David Mills told a student he was going to spank her, according to the results of an investigation by the Office of Institutional Equity. Mills denied that this comment would have any sort of sexual connotations, or that he said it to [redacted] because she was a female. Ricardo Brown, assistant professor in residence and associate director of athletic bands, confirmed this account in the report.
Dismissal of marching band director at Ohio State reflects an unwillingness to tolerate behavior that once would have been written off as tradition. Are college marching bands hotbeds of hazing? Yet in recent years marching bands have been the focus of conversations about college hazing.
Oh my. Last week, we received an email from a reader who decided to get frisky while away on a school trip. Catch what happened to her this one time, at band camp after the jump…. My high school boyfriend and I were both in marching band, and our band was taking a trip to Disney World.
I was speaking with a coworker who is a senior at my old high school about how my old classmates had snuck a microwave into the band storage closet for the kids to use. She went to check if it was still in use, and found a crockpot being used to cook a turkey. In our school the percussion section snuck a George Foreman grill in band and made pancakes and eggs since band was 1st or second period.

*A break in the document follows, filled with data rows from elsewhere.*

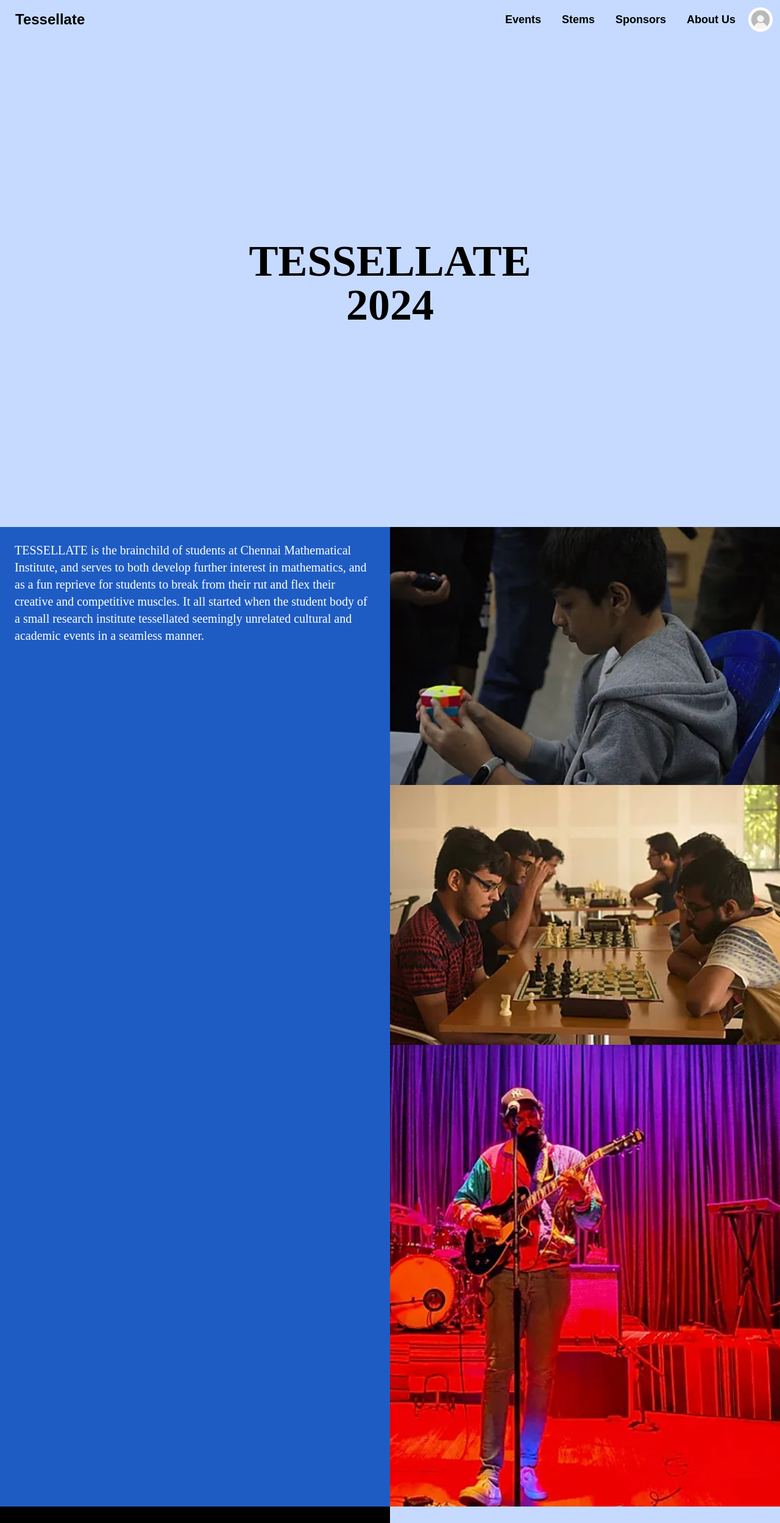
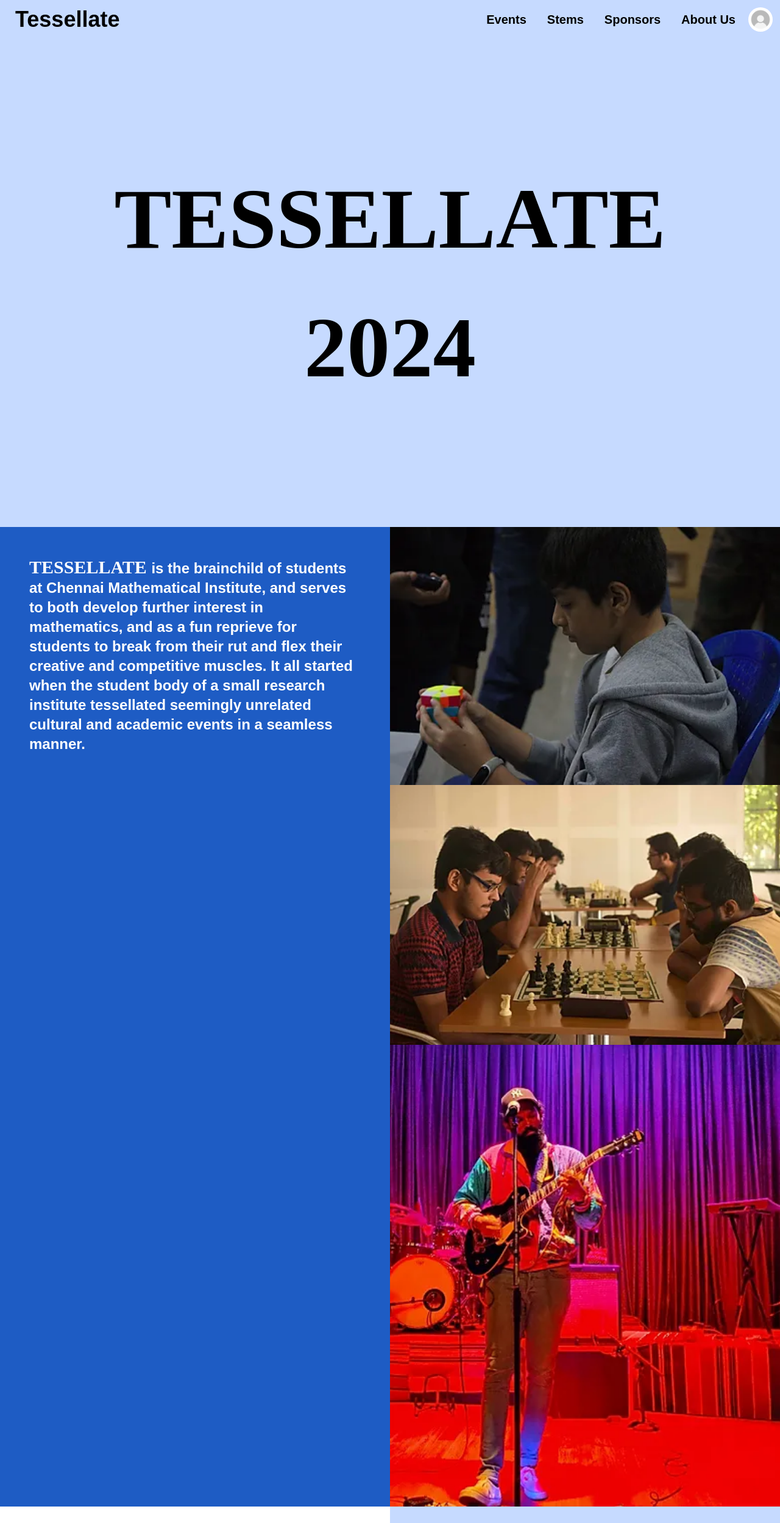
Before and after one commit to Tessellate-CMI/tessellate-frontend, a SvelteKit app: page / in a window 1280 px wide. Shown: the top 2497 px of the page at 61% size. Built offline with nearby package versions, Linux system fonts and the light colour scheme; a web font is replaced by a local one.

Commit message:
refactor(component): fixed font size and padding on header and main page
Made the font size larger and increased the padding on the main page

```diff
--- a/src/routes/(app)/Navbar.svelte
+++ b/src/routes/(app)/Navbar.svelte
@@ -6,15 +6,15 @@
 
 <div class="navbar bg-main-blue font-sans text-black">
     <div class="flex-1">
-        <a class="btn btn-ghost text-2xl normal-case" href="/">Tessellate</a>
+        <a class="btn btn-ghost text-4xl normal-case" href="/">Tessellate</a>
     </div>
 
     {#if innerWidth > 640}
         <div class="gap flex-none">
-            <button class="btn btn-ghost normal-case text-lg"><a href="/events">Events</a></button>
-            <button class="btn btn-ghost normal-case text-lg"><a href="/stems/">Stems</a></button>
-            <button class="btn btn-ghost normal-case text-lg"><a href="/sponsors">Sponsors</a></button>
-            <button class="btn btn-ghost normal-case text-lg"><a href="/about-us">About Us</a></button>
+            <button class="btn btn-ghost normal-case text-xl"><a href="/events">Events</a></button>
+            <button class="btn btn-ghost normal-case text-xl"><a href="/stems/">Stems</a></button>
+            <button class="btn btn-ghost normal-case text-xl"><a href="/sponsors">Sponsors</a></button>
+            <button class="btn btn-ghost normal-case text-xl"><a href="/about-us">About Us</a></button>
         </div>
     {:else}
         <details class="dropdown dropdown-end">
--- a/src/routes/+page.svelte
+++ b/src/routes/+page.svelte
@@ -7,16 +7,14 @@
 <Navbar />
 
 <div class="hero min-h-screen bg-main-blue text-black">
-    <div class="hero-content text-center">
-        <h1 class="text-center font-display text-5xl font-bold sm:text-7xl">
-            TESSELLATE <br /> 2024
-        </h1>
+    <div class="hero-content text-center font-display font-bold" style="font-size: 11vw">
+        TESSELLATE <br /> 2024
     </div>
 </div>
 
 <div class="grid grid-cols-1 sm:grid-cols-2">
-    <div class="text-white font-display bg-second-blue p-6 text-xl">
-        TESSELLATE is the brainchild of students at Chennai Mathematical Institute, and serves to
+    <div class="text-white font-sans bg-second-blue p-12 text-2xl font-semibold">
+        <span class="font-bold font-display text-3xl">TESSELLATE </span>is the brainchild of students at Chennai Mathematical Institute, and serves to
         both develop further interest in mathematics, and as a fun reprieve for students to break
         from their rut and flex their creative and competitive muscles. It all started when the
         student body of a small research institute tessellated seemingly unrelated cultural and
@@ -31,16 +29,15 @@
 </div>
 
 <div class="grid grid-cols-1 sm:grid-cols-2 font-sans">
-    <div class="bg-black text-white p-6 text-xl">
-        <img src="svgs/Stems-logo-white-full.svg" alt="">
-        STEMS, a part of our annual college fest Tessellate, is a nationwide contest in
+    <div class="text-white p-12 text-2xl bg-lgray">
+        <span class="font-bold font-display">STEMS</span>, a part of our annual college fest Tessellate, is a nationwide contest in
         Mathematics, Physics and Computer Science. It gives students an opportunity to show off
         their conceptual understanding, win exciting prizes, and attend sessions with world
         renowned mathematicians and scientists.
     </div>
     <div class="grid grid-rows-2">
-        <div class="bg-main-blue text-black p-6 text-5xl font-bold hover:underline"><a href="/events/">Cultural Events <span class="font-thin">&#8594;</span></a></div>
-        <div class="bg-second-blue text-white p-6 text-5xl font-bold hover:underline"><a href=".">Competitions <span class="font-thin">&#8594;</span></a></div>
+        <div class="bg-main-blue text-black p-12 text-6xl font-bold hover:underline"><a href="/events/">Cultural Events <span>&#8594;</span></a></div>
+        <div class="bg-second-blue text-white p-12 text-6xl font-bold hover:underline"><a href=".">Competitions <span>&#8594;</span></a></div>
     </div>
 </div>
 
```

Ohio State University stands by the firing of Jonathan Waters, the marching band director ousted from his job after an investigation revealed a number of sexualized hazing incidents that the school faults him for not stopping. A two-month investigation by the university uncovered traditions of students applying sexual and harassing nicknames to new band members and requiring them to simulate sex acts on Waters' watch. Groping among undergraduates was also found.
In continuing to defend Jonathan Waters' July 24 termination, the university alleged that he repeatedly concealed the culture of the band from outsiders and misled university officials. Waters sued for reinstatement last month, accusing the university, President Michael Drake and a provost of discriminating against him by disciplining him differently than a female employee and denying him due process. The university seeks dismissal of the suit, including on grounds Waters was an at-will employee who could be fired for any reason.

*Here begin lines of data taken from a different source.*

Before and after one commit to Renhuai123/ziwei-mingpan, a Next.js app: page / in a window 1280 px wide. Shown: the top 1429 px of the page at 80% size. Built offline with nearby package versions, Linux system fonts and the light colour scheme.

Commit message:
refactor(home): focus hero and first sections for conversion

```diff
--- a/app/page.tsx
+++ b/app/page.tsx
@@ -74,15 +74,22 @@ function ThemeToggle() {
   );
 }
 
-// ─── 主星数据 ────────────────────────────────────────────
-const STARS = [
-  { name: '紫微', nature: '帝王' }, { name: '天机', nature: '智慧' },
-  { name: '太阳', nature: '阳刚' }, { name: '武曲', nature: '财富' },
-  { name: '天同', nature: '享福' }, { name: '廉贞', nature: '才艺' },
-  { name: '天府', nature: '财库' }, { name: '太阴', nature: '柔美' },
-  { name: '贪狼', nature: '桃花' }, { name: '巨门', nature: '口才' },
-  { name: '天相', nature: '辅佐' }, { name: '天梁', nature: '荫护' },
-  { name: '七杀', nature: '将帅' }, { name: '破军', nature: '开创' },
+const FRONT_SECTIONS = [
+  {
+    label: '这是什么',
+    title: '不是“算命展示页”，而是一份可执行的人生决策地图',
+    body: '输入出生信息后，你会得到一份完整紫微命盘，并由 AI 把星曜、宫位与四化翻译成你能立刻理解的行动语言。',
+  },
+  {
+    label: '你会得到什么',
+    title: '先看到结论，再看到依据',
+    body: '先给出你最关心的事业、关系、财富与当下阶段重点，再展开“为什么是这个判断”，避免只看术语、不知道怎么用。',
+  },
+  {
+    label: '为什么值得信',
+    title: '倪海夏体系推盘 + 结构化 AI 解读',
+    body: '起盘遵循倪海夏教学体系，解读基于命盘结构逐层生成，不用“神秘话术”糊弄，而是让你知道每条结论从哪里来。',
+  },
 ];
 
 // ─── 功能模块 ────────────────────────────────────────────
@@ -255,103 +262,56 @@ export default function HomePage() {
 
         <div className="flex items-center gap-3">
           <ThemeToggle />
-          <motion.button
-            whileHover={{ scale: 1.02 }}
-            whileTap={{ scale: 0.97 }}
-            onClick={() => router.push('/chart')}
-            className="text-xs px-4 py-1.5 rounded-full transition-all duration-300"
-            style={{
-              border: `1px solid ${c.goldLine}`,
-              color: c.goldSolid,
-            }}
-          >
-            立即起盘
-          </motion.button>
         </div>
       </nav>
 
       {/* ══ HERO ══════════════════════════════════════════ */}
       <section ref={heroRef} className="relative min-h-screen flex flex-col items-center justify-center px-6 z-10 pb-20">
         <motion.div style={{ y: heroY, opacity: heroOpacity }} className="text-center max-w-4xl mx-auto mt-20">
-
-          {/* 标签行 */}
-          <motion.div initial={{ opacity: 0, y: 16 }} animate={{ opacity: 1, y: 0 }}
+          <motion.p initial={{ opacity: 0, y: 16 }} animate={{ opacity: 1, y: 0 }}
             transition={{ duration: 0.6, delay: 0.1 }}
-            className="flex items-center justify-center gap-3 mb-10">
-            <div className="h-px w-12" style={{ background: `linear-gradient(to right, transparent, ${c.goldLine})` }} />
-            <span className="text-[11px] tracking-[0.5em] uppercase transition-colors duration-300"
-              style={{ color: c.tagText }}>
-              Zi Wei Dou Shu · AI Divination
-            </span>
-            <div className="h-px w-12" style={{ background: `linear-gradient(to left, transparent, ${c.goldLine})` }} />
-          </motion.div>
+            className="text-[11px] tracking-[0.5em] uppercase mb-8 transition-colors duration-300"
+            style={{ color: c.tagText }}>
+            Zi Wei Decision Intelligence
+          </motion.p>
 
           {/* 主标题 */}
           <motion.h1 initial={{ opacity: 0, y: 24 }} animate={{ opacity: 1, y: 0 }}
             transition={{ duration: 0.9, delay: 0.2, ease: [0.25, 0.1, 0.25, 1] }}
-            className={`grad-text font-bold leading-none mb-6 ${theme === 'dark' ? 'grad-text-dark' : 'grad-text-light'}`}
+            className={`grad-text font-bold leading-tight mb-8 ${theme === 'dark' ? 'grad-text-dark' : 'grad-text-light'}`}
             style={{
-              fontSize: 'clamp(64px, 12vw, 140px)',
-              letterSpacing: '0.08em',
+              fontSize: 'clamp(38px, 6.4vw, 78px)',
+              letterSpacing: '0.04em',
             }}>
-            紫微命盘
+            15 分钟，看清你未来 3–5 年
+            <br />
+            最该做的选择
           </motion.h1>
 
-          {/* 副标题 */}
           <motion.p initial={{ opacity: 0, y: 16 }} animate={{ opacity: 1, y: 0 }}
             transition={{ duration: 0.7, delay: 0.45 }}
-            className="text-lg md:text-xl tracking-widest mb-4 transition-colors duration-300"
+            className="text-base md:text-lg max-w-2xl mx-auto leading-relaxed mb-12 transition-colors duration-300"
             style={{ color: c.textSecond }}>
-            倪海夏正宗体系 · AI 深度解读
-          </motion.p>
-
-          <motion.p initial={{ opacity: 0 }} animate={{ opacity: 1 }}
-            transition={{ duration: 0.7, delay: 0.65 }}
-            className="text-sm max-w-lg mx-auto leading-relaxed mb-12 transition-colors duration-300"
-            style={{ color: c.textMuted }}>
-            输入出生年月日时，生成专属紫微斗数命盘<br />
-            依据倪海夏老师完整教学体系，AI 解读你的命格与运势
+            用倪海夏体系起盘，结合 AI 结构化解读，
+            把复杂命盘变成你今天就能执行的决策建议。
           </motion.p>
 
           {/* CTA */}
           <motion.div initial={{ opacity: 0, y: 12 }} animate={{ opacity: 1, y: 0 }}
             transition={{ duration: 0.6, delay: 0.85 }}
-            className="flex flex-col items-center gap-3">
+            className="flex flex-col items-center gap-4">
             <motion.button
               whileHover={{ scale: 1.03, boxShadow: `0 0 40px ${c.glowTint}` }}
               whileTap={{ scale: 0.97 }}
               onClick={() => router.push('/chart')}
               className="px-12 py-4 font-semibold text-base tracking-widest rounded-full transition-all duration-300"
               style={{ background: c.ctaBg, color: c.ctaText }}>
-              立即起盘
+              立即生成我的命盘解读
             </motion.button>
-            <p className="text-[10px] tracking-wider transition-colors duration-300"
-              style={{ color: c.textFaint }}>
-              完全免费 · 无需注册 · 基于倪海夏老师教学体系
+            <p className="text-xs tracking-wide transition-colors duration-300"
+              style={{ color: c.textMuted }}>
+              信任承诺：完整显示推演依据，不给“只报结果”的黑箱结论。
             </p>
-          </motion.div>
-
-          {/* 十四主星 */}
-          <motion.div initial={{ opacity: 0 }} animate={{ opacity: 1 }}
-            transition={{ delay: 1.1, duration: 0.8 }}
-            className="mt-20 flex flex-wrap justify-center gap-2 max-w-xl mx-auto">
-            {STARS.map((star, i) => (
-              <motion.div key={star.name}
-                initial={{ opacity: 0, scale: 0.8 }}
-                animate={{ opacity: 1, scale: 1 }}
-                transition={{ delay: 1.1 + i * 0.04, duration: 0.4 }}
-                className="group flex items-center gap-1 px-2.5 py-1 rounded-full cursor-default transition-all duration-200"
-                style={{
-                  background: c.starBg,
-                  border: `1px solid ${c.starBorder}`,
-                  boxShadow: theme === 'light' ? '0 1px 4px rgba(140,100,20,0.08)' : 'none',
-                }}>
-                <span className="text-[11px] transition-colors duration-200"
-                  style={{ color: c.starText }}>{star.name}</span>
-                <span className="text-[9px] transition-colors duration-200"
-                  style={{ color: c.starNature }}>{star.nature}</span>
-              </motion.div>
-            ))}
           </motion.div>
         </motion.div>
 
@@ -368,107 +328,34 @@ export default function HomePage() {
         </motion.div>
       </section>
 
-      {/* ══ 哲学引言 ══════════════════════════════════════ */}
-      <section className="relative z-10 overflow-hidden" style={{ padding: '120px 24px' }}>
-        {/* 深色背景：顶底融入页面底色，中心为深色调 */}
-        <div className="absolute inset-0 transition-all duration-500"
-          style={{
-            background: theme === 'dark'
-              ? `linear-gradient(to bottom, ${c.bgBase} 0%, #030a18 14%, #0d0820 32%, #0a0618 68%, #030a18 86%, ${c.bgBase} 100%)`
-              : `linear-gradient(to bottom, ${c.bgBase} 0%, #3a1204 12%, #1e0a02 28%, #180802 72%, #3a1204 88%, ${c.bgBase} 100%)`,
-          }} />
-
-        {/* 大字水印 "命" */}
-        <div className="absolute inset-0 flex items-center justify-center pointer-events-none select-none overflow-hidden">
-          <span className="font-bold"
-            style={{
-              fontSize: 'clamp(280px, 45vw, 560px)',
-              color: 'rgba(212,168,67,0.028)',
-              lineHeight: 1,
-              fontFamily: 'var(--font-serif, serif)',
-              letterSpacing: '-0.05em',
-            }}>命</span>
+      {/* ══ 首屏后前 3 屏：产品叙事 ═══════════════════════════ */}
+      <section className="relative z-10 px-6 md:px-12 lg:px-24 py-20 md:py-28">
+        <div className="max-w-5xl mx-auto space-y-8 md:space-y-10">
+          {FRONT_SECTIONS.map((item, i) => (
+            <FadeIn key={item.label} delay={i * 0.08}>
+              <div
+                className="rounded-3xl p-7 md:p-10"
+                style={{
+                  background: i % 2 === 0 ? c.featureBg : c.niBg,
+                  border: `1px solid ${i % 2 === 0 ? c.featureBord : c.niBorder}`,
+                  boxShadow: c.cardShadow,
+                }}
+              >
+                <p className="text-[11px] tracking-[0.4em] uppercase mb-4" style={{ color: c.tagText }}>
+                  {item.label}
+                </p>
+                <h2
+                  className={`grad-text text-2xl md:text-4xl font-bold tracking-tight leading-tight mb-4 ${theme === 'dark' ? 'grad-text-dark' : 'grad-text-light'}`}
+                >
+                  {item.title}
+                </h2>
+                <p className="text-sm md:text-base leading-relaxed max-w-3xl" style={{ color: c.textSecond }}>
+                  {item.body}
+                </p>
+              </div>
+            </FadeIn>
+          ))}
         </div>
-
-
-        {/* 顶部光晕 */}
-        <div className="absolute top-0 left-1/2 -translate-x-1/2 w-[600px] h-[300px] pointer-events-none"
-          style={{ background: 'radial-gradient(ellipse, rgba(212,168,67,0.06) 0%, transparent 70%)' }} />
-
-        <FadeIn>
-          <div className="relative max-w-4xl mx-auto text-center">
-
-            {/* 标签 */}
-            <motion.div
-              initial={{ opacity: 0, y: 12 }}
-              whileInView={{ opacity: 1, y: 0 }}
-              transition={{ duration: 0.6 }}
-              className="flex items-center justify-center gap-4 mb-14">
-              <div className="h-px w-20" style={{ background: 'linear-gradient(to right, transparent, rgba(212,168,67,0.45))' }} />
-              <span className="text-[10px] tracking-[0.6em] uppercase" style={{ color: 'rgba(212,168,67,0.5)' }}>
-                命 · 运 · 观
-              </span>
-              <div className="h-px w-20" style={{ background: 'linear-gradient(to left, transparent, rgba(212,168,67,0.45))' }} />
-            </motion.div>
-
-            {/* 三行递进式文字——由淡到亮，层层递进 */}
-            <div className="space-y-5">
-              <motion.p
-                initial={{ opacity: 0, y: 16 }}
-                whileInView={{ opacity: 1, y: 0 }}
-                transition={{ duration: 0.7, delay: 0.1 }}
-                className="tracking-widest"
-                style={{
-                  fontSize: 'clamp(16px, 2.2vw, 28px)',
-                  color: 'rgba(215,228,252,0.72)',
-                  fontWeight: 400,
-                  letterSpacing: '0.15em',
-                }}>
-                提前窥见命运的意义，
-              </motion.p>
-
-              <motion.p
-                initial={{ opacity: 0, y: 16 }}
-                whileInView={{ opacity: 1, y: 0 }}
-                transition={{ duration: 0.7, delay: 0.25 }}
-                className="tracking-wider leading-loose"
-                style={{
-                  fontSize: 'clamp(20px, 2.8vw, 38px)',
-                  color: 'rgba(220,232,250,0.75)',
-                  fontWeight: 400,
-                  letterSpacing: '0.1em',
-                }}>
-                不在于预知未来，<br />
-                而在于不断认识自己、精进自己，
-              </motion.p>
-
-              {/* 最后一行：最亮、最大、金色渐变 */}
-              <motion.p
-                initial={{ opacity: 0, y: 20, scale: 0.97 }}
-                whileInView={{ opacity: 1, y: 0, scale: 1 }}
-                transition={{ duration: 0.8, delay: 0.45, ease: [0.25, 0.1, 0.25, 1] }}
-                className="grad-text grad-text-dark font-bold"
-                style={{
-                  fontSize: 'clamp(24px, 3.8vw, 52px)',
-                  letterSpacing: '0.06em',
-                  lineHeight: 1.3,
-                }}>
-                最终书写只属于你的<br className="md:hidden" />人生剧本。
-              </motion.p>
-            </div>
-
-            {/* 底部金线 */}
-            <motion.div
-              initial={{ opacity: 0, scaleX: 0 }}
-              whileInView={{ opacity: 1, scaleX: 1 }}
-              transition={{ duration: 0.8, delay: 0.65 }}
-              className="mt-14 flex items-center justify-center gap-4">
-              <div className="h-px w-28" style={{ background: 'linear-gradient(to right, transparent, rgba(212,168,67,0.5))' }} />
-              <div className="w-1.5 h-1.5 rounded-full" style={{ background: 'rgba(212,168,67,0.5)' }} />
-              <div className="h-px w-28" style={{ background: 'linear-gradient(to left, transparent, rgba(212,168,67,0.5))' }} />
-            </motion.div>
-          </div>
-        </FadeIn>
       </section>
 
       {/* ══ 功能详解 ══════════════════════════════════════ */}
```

Ohio State University fired the director of its renowned marching band on Thursday and released a report describing a culture of harassment and alcohol abuse in which students were told to mimic sex acts, march down the aisle of a bus while others tried to pull their clothes off, and march on the football field in their underwear. The practices detailed in the report had gone on for years, even decades, while Mr. Waters, 38, was the band director for less than two years, noted his lawyer, David F. Axelrod said.
Ohio State won Having long legs makes it worse — puts more stress on your body. But the strut wins the tryout.
A university in the US has apologised after its marching band accidentally made a formation that appeared to resemble a sex act. The Kansas State University Marching Band was trying to depict Star Trek's Starship Enterprise battling their school's mascot, the Jayhawk, as part of the space-themed set during the halftime show, according to People. There was absolutely no intent to display anything other than the Enterprise and the Jayhawk in battle.